However, it was his efforts in the investigation of the murder of President John Fitzgerald Kennedy that sparked immense rewards for the field of forensic anthropology. His confirmation of the president’s x-rays pushed the American Academy of Forensic Sciences to make forensic anthropology an official specialty (Well 2014). In his words, the field of forensic anthropology is “the application of the physical anthropologist’s specialized knowledge of the human sexual, racial, age, and individual variation to problems jurisprudence”, and though it is straightforward in practice, the effects that field has had on criminal investigation and historical documentation cannot be underestimated (Snow 1982:128).
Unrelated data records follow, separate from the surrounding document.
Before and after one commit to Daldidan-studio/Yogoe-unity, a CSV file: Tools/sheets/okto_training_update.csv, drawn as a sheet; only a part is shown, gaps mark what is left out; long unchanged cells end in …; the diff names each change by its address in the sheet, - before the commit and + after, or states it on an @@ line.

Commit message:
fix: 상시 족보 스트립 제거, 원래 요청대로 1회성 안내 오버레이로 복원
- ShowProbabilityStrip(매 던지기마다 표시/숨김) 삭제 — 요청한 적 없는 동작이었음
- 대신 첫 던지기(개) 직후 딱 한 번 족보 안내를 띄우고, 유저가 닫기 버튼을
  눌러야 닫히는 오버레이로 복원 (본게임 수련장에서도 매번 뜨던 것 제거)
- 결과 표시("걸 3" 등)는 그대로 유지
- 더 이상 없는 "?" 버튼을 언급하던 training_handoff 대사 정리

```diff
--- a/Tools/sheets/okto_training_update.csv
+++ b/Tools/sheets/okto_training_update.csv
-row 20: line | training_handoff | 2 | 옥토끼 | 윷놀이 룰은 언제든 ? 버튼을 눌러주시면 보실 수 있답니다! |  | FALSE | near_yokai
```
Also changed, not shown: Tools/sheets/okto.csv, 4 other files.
McFadden, Robert.

    2014. Clyde Snow, Sleuth Who Read Bones from King Tut’s to Kennedy’s, Dies at          86. The New York Times.               found-clues-in-bones-dies-at-86.html. Accessed October 1, 2022.


O’Dell, Larry.

     Clyde Snow. Oklahoma Historical Society | OHS.  Accessed             October 1, 2022


Weil, Martin.

     2014. Clyde Snow, Forensic Anthropologist Who Identified Crime Victims, Dies at           86. The Washington Post. WP Company.                                             anthropologist-dies-called-grave-digging-detective/2014/05/16/f93778a4-dd44-           11e3-bda1-9b46b2066796_story.html. Accessed October 1, 2022


Snow, Clyde.

1982. Forensic Anthropology. Annual Review of Anthropology. Volume(11):97-131.